Ancient Chinese: the difference between a conceptual language and a spoken language


In the West, we think of writing as capturing the sounds and content of spoken language. Ancient Chinese was something else entirely. It was designed not to capture spoken words, but concepts.  It served the purposes of both poetry, mathematics, and history.  This is one reason why all translations of The Art of War into English prose miss so much of its content.

When we say that ancient Chinese is a conceptual language, we mean not only that it doesn't represent the sounds of a spoken tongue, but that it doesn't even represent the parts of speech we use in a spoken language. This means that the characters of ancient Chinese cannot be properly understood as verbs, nouns, adjectives, adverbs, and so on, as can words in other written languages. Each character can be any of these parts of speech.

Chinese characters are divided into two general types of characters, pictographs, that is, pictures of things, and ideographs, representing abstract idea. However, over time, most of these forms were combined to create a combination of the two. Ancient Chinese consisted entirely of these forms. However, 90% of modern written Chinese characters are semantic-phonetic compounds.
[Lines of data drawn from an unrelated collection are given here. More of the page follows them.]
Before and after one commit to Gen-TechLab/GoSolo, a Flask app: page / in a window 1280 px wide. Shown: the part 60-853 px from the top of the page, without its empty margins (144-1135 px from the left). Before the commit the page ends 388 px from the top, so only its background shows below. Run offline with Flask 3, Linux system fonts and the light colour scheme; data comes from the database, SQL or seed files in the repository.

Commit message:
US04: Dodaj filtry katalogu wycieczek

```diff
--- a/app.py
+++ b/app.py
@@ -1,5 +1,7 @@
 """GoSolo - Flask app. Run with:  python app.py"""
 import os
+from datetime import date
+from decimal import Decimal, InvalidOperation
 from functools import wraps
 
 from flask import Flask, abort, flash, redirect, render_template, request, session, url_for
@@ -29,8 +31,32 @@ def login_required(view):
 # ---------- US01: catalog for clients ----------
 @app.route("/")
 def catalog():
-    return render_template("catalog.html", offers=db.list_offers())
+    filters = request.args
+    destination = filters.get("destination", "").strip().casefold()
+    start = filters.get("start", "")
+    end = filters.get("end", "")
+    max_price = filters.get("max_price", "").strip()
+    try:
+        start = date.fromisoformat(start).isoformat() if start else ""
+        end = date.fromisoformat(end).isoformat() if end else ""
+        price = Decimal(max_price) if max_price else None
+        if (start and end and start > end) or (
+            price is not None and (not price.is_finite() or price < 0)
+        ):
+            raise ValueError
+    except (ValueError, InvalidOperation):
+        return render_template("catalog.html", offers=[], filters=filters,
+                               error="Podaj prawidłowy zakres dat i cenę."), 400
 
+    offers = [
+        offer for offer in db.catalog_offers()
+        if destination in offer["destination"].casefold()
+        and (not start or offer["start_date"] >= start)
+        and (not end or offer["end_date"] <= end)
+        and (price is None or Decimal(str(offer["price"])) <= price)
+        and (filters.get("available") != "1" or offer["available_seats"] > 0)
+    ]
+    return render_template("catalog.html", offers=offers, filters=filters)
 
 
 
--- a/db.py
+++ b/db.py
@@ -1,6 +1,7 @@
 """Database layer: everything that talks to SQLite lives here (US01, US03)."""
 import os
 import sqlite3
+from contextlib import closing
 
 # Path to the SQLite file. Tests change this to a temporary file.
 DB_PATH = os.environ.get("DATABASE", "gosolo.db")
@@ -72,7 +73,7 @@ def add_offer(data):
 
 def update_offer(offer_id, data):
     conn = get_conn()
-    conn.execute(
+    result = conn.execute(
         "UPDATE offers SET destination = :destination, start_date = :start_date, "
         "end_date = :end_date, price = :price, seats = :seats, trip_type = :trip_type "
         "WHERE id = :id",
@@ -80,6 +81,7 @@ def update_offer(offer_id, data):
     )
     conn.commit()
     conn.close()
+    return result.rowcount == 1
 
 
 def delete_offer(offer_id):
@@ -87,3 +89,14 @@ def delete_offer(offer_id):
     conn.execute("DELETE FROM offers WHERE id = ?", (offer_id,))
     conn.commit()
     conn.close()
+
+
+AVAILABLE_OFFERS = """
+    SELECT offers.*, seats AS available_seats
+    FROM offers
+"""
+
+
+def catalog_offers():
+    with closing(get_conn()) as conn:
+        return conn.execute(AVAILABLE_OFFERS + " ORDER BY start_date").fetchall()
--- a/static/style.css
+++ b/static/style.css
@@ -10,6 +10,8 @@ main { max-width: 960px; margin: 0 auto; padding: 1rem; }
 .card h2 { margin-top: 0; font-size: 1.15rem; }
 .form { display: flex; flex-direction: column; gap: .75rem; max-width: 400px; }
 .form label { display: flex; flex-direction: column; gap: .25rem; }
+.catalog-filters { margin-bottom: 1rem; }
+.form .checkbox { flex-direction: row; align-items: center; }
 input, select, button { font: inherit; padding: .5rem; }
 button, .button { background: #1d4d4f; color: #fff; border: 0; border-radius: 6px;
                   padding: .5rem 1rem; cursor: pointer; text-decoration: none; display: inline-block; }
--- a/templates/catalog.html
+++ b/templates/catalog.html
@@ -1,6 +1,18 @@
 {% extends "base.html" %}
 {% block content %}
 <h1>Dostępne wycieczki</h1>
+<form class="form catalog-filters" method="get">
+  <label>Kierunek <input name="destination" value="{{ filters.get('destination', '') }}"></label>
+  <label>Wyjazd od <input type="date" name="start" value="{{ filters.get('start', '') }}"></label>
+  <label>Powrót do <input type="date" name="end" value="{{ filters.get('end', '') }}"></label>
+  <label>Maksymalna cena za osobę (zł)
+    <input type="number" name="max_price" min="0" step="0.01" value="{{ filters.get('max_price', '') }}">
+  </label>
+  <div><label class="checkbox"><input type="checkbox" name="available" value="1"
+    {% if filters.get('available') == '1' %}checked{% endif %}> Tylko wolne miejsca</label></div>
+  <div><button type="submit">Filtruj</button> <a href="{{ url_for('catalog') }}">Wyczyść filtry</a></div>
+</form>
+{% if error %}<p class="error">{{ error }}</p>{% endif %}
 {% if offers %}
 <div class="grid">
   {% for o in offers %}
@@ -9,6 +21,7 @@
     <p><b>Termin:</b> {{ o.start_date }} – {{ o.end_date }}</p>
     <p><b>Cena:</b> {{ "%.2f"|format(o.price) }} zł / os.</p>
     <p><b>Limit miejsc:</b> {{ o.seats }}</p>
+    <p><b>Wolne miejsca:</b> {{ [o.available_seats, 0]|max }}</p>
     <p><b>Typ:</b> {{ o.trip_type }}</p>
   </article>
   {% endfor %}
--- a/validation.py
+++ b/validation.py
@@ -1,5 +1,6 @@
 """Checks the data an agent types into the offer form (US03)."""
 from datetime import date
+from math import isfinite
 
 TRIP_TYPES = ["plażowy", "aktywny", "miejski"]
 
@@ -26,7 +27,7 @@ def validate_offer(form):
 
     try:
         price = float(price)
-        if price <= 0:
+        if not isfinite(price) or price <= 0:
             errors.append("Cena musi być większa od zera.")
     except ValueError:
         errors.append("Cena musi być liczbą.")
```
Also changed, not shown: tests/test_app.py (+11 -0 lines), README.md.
The semantic part or radical suggests the meaning of the character. The phonetic component gives a clue to the pronunciation of the character. For examples, see this page.

Most of the ancient characters are still recognized (at least in how they are written today in brush script, but they are not necessary used in the same way. Let us explain. Ancient Chinese characters represent general concepts. The same character is used for all parts of speech. So the character (bing) can be translated as a noun—"an army," "a soldier," "war," or "competition"—or an adjective—"military," "martial," "competitive"—or as a verb—"to make war," "to soldier," "to compete," and so on. This gives the translator a wide choice of possible meanings. Today, different modern Chinese characters carry these various specific meanings so the character bing is not used nearly so broadly.

Because writing ideograms with a metal stylus on bamboo was time-consuming, many shades of meaning were condensed into a single character. In this regard, ancient Chinese is regarded as poetic because, as in modern poetry, a single idea or word symbolized or encapsulated many related ideas. A character took its specific meaning from its primitive parts, from its use with other characters, from its use earlier in the work, from its use in other works, and from the larger context of Chinese culture.

With such a broad array of possible interpretations, much of the intended meaning of a phrase comes from its larger context. Within the work, phrases, blocks, and chapters were carefully arranged. This organization provided additional context and meaning, especially when the writer used strict patterns in arranging his material as Sun Tzu did. Thus, each phrase of ancient Chinese becomes more like a single line in a mathematical proof. Taking it out of context can destroy its meaning. For example, although I can generally translate the concepts in the phrase

Back walls do not oppose,

we need a larger context to get the point. This is the context of the work itself, the specific chapter, block, and verse. The most important context is that of classical Chinese science and its many conventions, which Sun Tzu relied upon heavily in creating his system.